As a freshman at UC Berkeley, [Keegan] has been helping out with his school’s Pioneers in Engineering program that gives high school students some hands on experience with engineering principles, usually by building robots. This year, [Keegan]’s project is a motor controller that just so happens to play the nyan cat song over the motor PWM output.
The motor controller is meant to replace the Pololu simple motor controller the PiE team is currently using. Onboard is an H-bridge chip and an ATmega328 that takes commands from an I2C bus. The ‘328 is loaded up with the Arduino bootloader making the firmware very accessible – a good thing for the high school students that will be building and programming these robots.
[Keegan] put up the Eagle files for the board up on the PiE Wiki. For now, just enjoy the dulcet tones of the pop tart cat theme song after the break.

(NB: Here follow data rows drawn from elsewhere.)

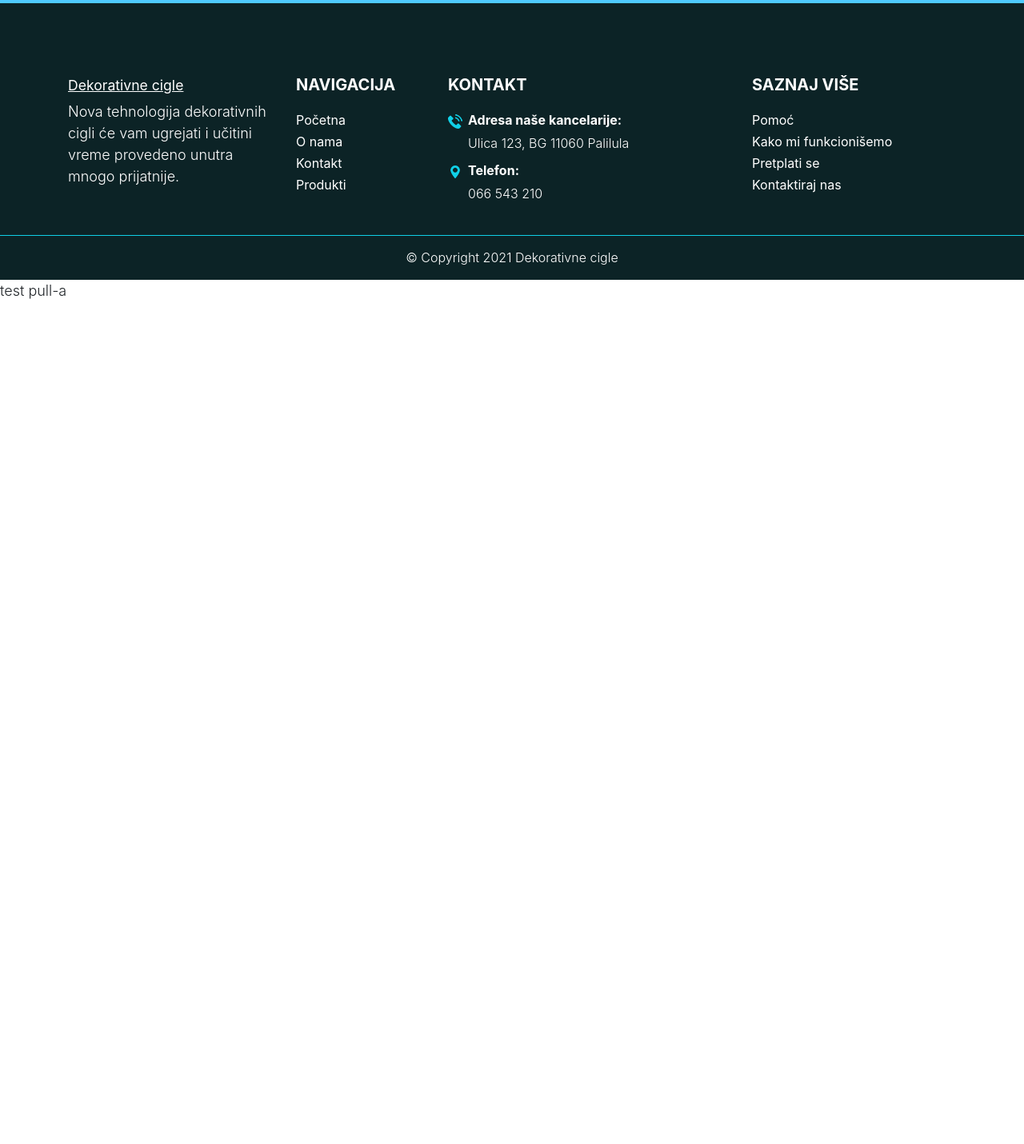
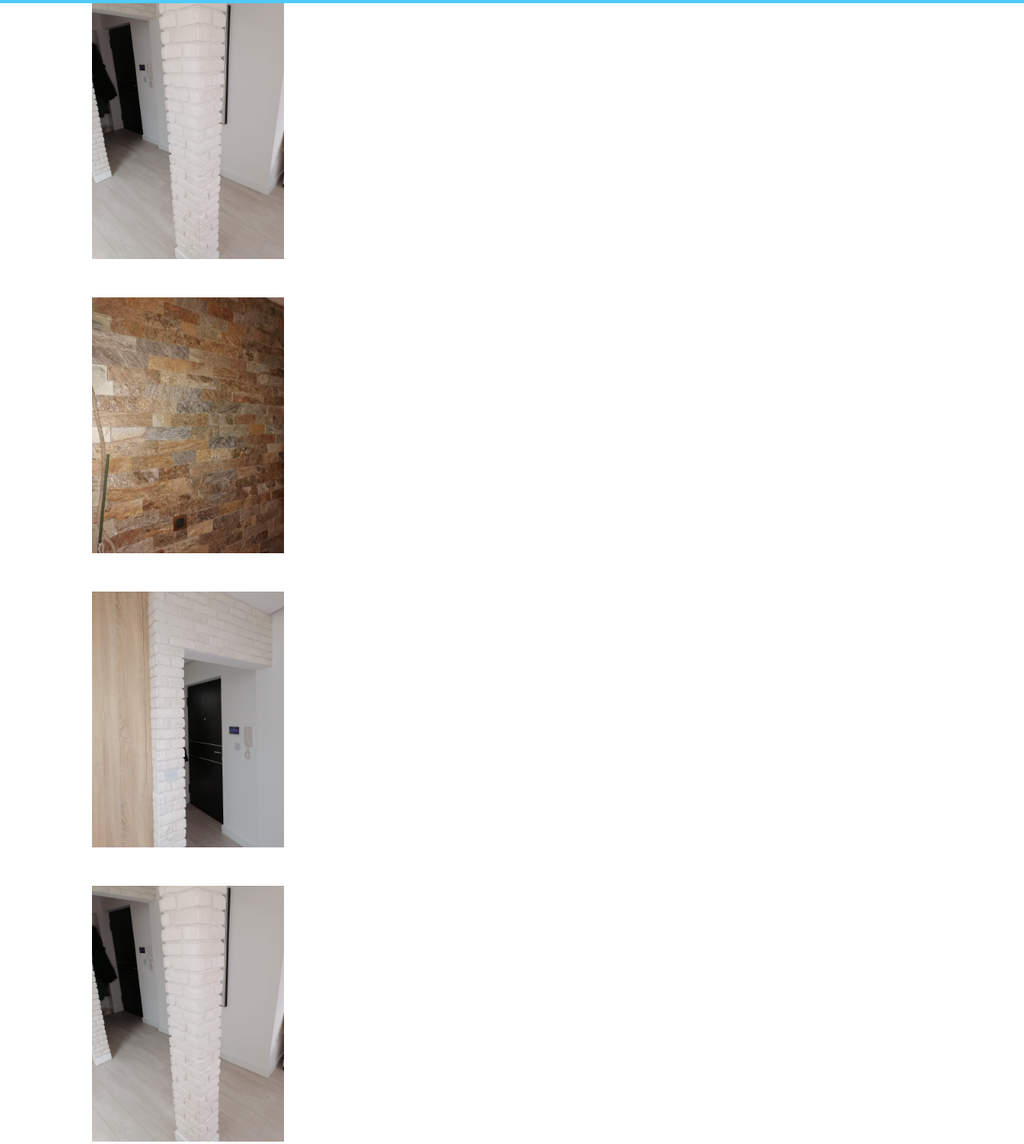
Before and after one commit to JovanBozovic/dekorativneCigle, a plain HTML site: page dekcig/index.html in a window 1280 px wide. Shown: the part 5472-6903 px from the top of the page at 80% size. Before the commit the page ends 5865 px from the top, so only its background shows below. Drawn offline with Linux system fonts and the light colour scheme.

Commit message:
implementiran lightbox, samo treba lepo da se pozicionira i slike da se for petljom ispisu

```diff
--- a/dekcig/index.html
+++ b/dekcig/index.html
@@ -7,6 +7,7 @@
       <link rel="stylesheet" href="css/bootstrap.min.css">
       <link rel="stylesheet" href="css/style.css">
       <link rel="stylesheet" href="css/fontawesome.min.css">
+      <link rel="stylesheet" href="css/lc_lightbox.min.css">
       <link href="https://fonts.googleapis.com/css?family=Open+Sans|Roboto" rel="stylesheet">
    </head>
    <body>
@@ -146,23 +147,23 @@
             </div>
             <div class="row">
                <div class="col-md-4 service_blog">
-                  <img class="margin_top_30 img-responsive" src="imgs/slika2.jpg" alt="#" />
+                  <img class="margin_top_30 img-responsive" src="imgs/slika2.jpg" class="elem" alt="#" />
                   <h3 class="blog_head">Šarene cigle</h3>
                </div>
                <div class="col-md-4 service_blog">
-                  <img class="margin_top_30 img-responsive" src="imgs/slika3.jpg" alt="#" />
+                  <img class="margin_top_30 img-responsive" src="imgs/slika3.jpg" class="elem" alt="#" />
                   <h3 class="blog_head">Bela cigla</h3>
                </div>
                <div class="col-md-4 service_blog">
-                  <img class="margin_top_30 img-responsive" src="imgs/slika4.jpg" alt="#" />
+                  <img class="margin_top_30 img-responsive" src="imgs/slika4.jpg" class="elem" alt="#" />
                   <h3 class="blog_head">Pod uglom</h3>
                </div>
                <div class="col-md-4 service_blog">
-                  <img class="margin_top_30 img-responsive" src="imgs/slika5.jpg" alt="#" />
+                  <img class="margin_top_30 img-responsive" src="imgs/slika5.jpg" class="elem" alt="#" />
                   <h3 class="blog_head">Stub od cigli</h3>
                </div>
                <div class="col-md-4 service_blog">
-                  <img class="margin_top_30 img-responsive" src="imgs/slika6.jpg" alt="#" />
+                  <img class="margin_top_30 img-responsive" src="imgs/slika6.jpg" class="elem" alt="#" />
                   <h3 class="blog_head">TV na ciglama</h3>
                </div>
             </div>
@@ -237,6 +238,69 @@
             </div>
          </div>
       </div>
+
+<!--      GALERIJA -->
+      <div class="container">
+      <div class="col-12 mb-5 text-center">
+      <div class="col-lg-3 col-md-6 mb-5">
+         <div class="post-entry-1 h-100">
+            <a class="elem"
+               href="imgs/slika1.jpg"
+               title="Prva slika"
+               data-lcl-txt="Opis prve slike"
+               data-lcl-thumb="thumb">
+                <span style="background-image: url('imgs/slika1.jpg');">
+                <img src="imgs/slika1.jpg" alt="alt"
+                     class="img-fluid"/>
+                </span>
+            </a>
+         </div>
+      </div>
+      <div class="col-lg-3 col-md-6 mb-5">
+         <div class="post-entry-1 h-100">
+            <a class="elem"
+               href="imgs/slika2.jpg"
+               title="Druga slika"
+               data-lcl-txt="Opis druge slike"
+               data-lcl-thumb="thumb">
+                <span style="background-image: url('imgs/slika2.jpg');">
+                <img src="imgs/slika2.jpg" alt="alt"
+                     class="img-fluid"/>
+                </span>
+            </a>
+         </div>
+      </div>
+      <div class="col-lg-3 col-md-6 mb-5">
+         <div class="post-entry-1 h-100">
+            <a class="elem"
+               href="imgs/slika3.jpg"
+               title="Treca slika"
+               data-lcl-txt="Opis trece slike"
+               data-lcl-thumb="thumb">
+                <span style="background-image: url('imgs/slika3.jpg');">
+                <img src="imgs/slika3.jpg" alt="alt"
+                     class="img-fluid"/>
+                </span>
+            </a>
+         </div>
+      </div>
+      <div class="col-lg-3 col-md-6 mb-5">
+         <div class="post-entry-1 h-100">
+            <a class="elem"
+               href="imgs/slika4.jpg"
+               title="Cetvrta slika"
+               data-lcl-txt="Opis cetvrte slike"
+               data-lcl-thumb="thumb">
+                <span style="background-image: url('imgs/slika4.jpg');">
+                <img src="imgs/slika1.jpg" alt="alt"
+                     class="img-fluid"/>
+                </span>
+            </a>
+         </div>
+      </div>
+      </div>
+      </div>
+<!--      KRAJ GALERIJE-->
       <footer>
          <div class="container">
             <div class="row">
@@ -286,6 +350,7 @@
       </footer>
       <script src="js/jquery-3.3.1.min.js"></script>
       <script src="js/bootstrap.min.js"></script>
+      <script src="js/lc_lightbox.lite.min.js"></script>
       <script src="js/validation.js"></script>
       <script>
          $(function () {
@@ -314,6 +379,9 @@
              });
          })
       </script>
-      <p>test pull-a</p>
+
+      // inicijalizacija lightbox-a nad elementima sa klasom elem
+
+
    </body>
 </html>
--- a/dekcig/js/validation.js
+++ b/dekcig/js/validation.js
@@ -30,6 +30,14 @@ $(document).ready(function(){
         let incorPoruka = $('#porukaError');
         naKljucGore(poruka,regexPoruka,incorPoruka);
     })
+
+
+    lc_lightbox('.elem', {
+        wrap_class: 'lcl_fade_oc',
+        gallery : true,
+        thumb_attr: 'data-lcl-thumb',
+        skin: 'light'
+    });
 })
 
 
```
Also changed, not shown: dekcig/css/fonts/lc_lightbox.ttf (added), dekcig/css/fonts/lc_lightbox.woff (added), dekcig/js/lc_lightbox.lite.min.js (renamed from dekcig/js/lc-lightbox-lite.js), 2 other files.
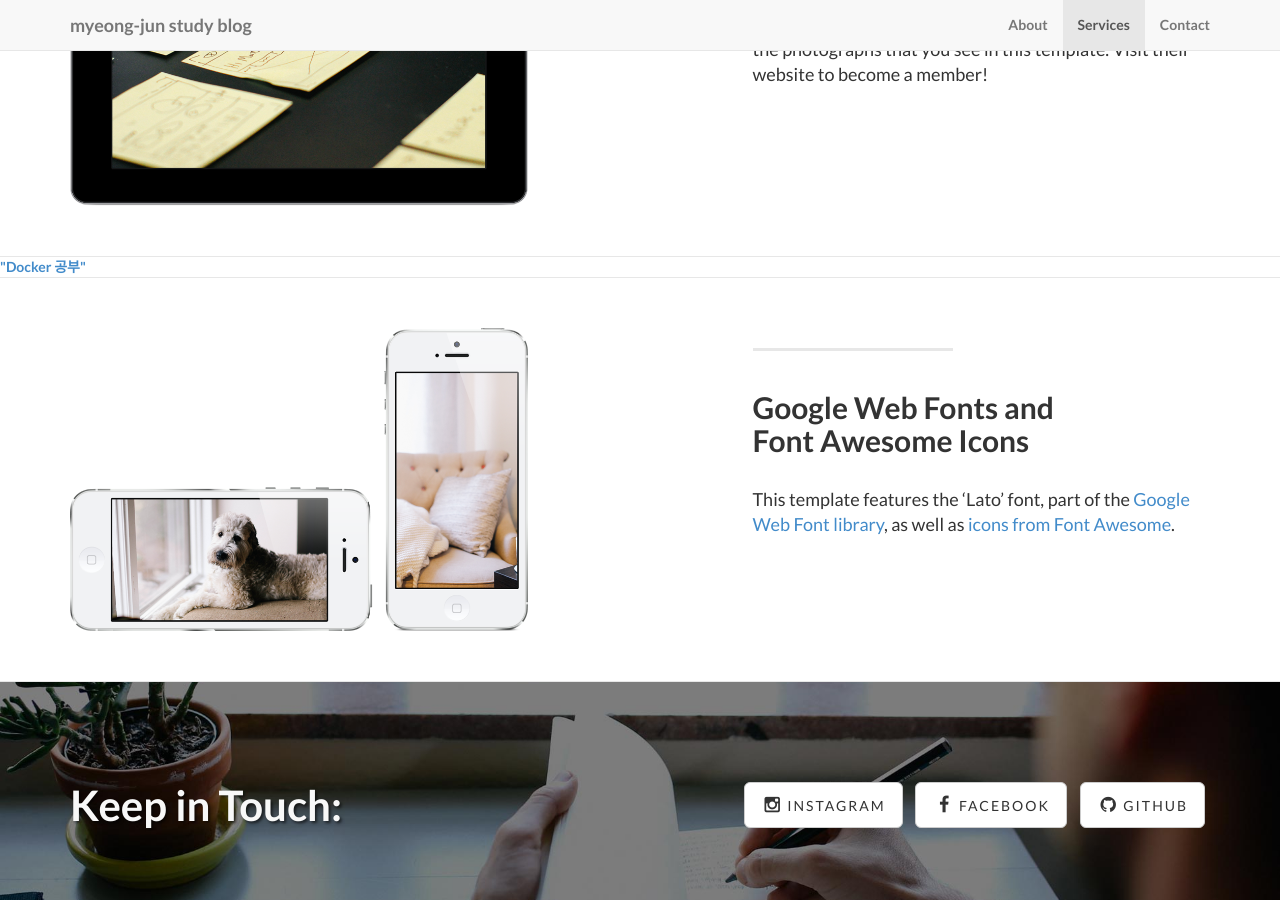
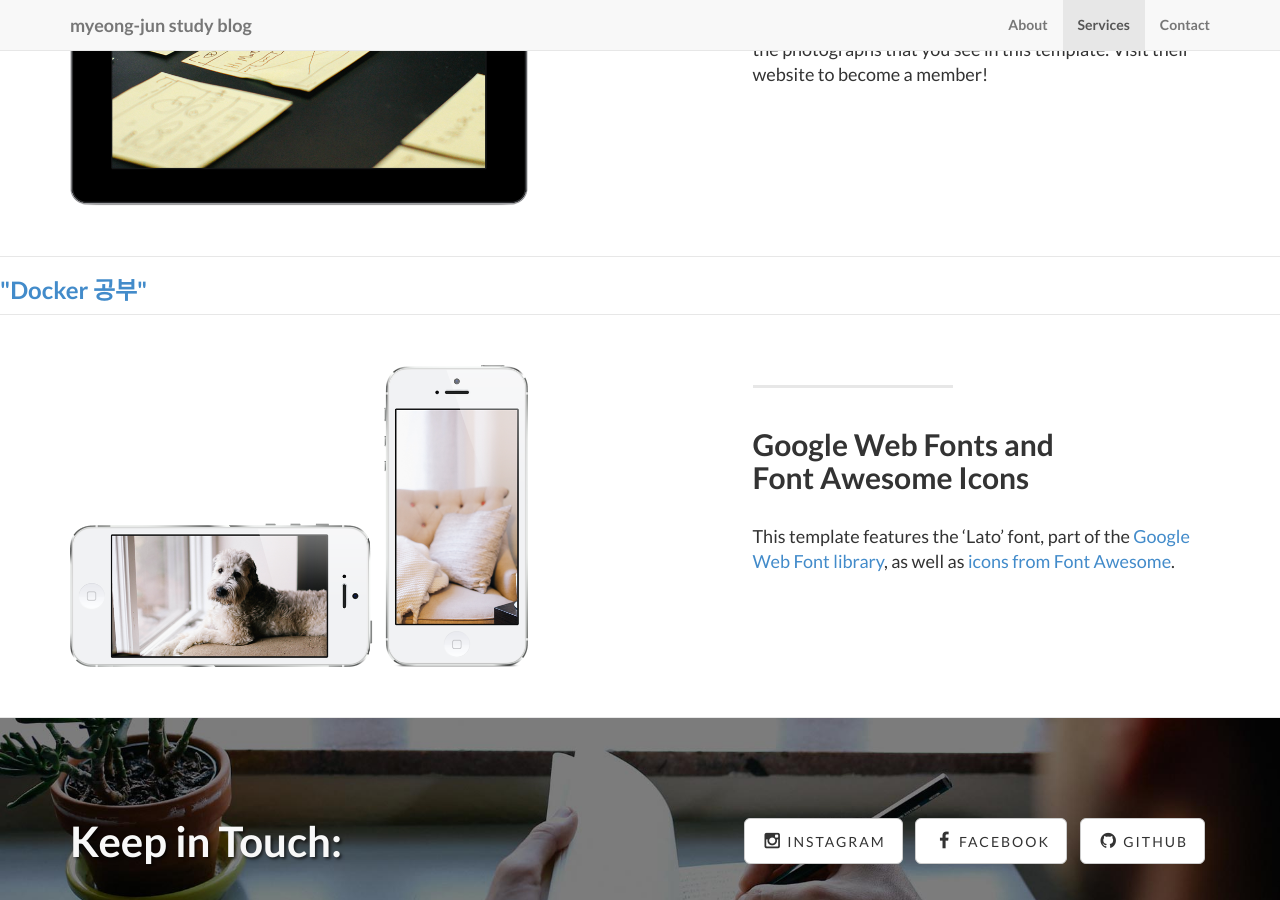
Before and after one commit to myeong-jun/myeong-jun.github.io, a Jekyll site: the page built from index.html, in a window 1280 px wide and 900 px high, scrolled down 1179 px. Built offline with Jekyll 4.4.1, drawn with Linux system fonts in a browser that asks for light colours.

Commit message:
Update page_content.html

```diff
--- a/_includes/page_content.html
+++ b/_includes/page_content.html
@@ -4,12 +4,13 @@
   {% capture thecycle %}{% cycle 'odd', 'even' %}{% endcapture %}
     {% if thecycle == 'odd' %}
     <div class="post-list">
-
-
+      <header class="notepad=post-title">
+        <h3 class="notepad-post-title">
         <a href="https://myeong-jun.github.io/_posts/docker.md">
           "Docker 공부"
         </a>
-
+        </h3>
+      </header>
 
 
 
```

Continue reading “Motor controller also does nyan cat”
So what’s better than a battery gun? A full auto pneumatic battery gun of course! [ukilliheal], decided to build one of these, and show us the results in his video after the break. After turning the gun on, this contraption shoots at a pretty impressive rate of fire (although, apparently not as fast as some of his other experiments). Apparently batteries can do a pretty fair amount of damage to a cardboard target as shown around 1:20. [ukilliheal] apparently thinks this is pretty hilarious, but we wouldn’t want to be on the other end of this device!
Although details on this build are fairly slim in this video, [ukilliheal’s] other videos should provide some clues, especially those where he explains how to make a full auto paintball gun. If the same technique is used, a piston reloads the chamber using a homemade valve that releases pressure when it gets too high. Electronics could also be used, but keeping everything mechanical will allow for the batteries to be used solely as ammuntion.
If full-auto guns aren’t your thing, why not check out this bolt-action miniature pneumatic spud gun!
Your experience with making things, building projects, and hacking hardware is directly proportional to the amount of components you have on hand; as our experience grows, so do our space and storage requirements, it seems. [Danh Trinh] must have decades of experience, because his StorageBot robotic parts drawer is as awesomely absurd as it is clever and useful.
At first glance, StorageBot just looks like a bunch of small parts drawers mounted to the wall with LED strips along the top and side. The magic happens when [Danh] walks up to the wall-mounted laptop and commands StorageBot to find a component with his voice. A video is worth a thousand words, so you might as well head to the video for the best description available
To get the StorageBot to listen to his voice, [Danh] downloaded Microsoft’s speech recognition SDK and built a VB app to turn his voice into a location of what drawer contains the part he requested. Once StorageBot finds the row and column of the requested part, a pair of stepper motors behind the wall of parts drawers swing into action. Soon enough, the drawer containing the requested part pops out, and [Danh] can go about his business building more awesome stuff.
Because a few paragraphs can’t convey exactly how cool [Danh]’s StorageBot is, take a look at the videos after the break.
Continue reading “StorageBot finds all your components, makes your storage drawers feel inadequate”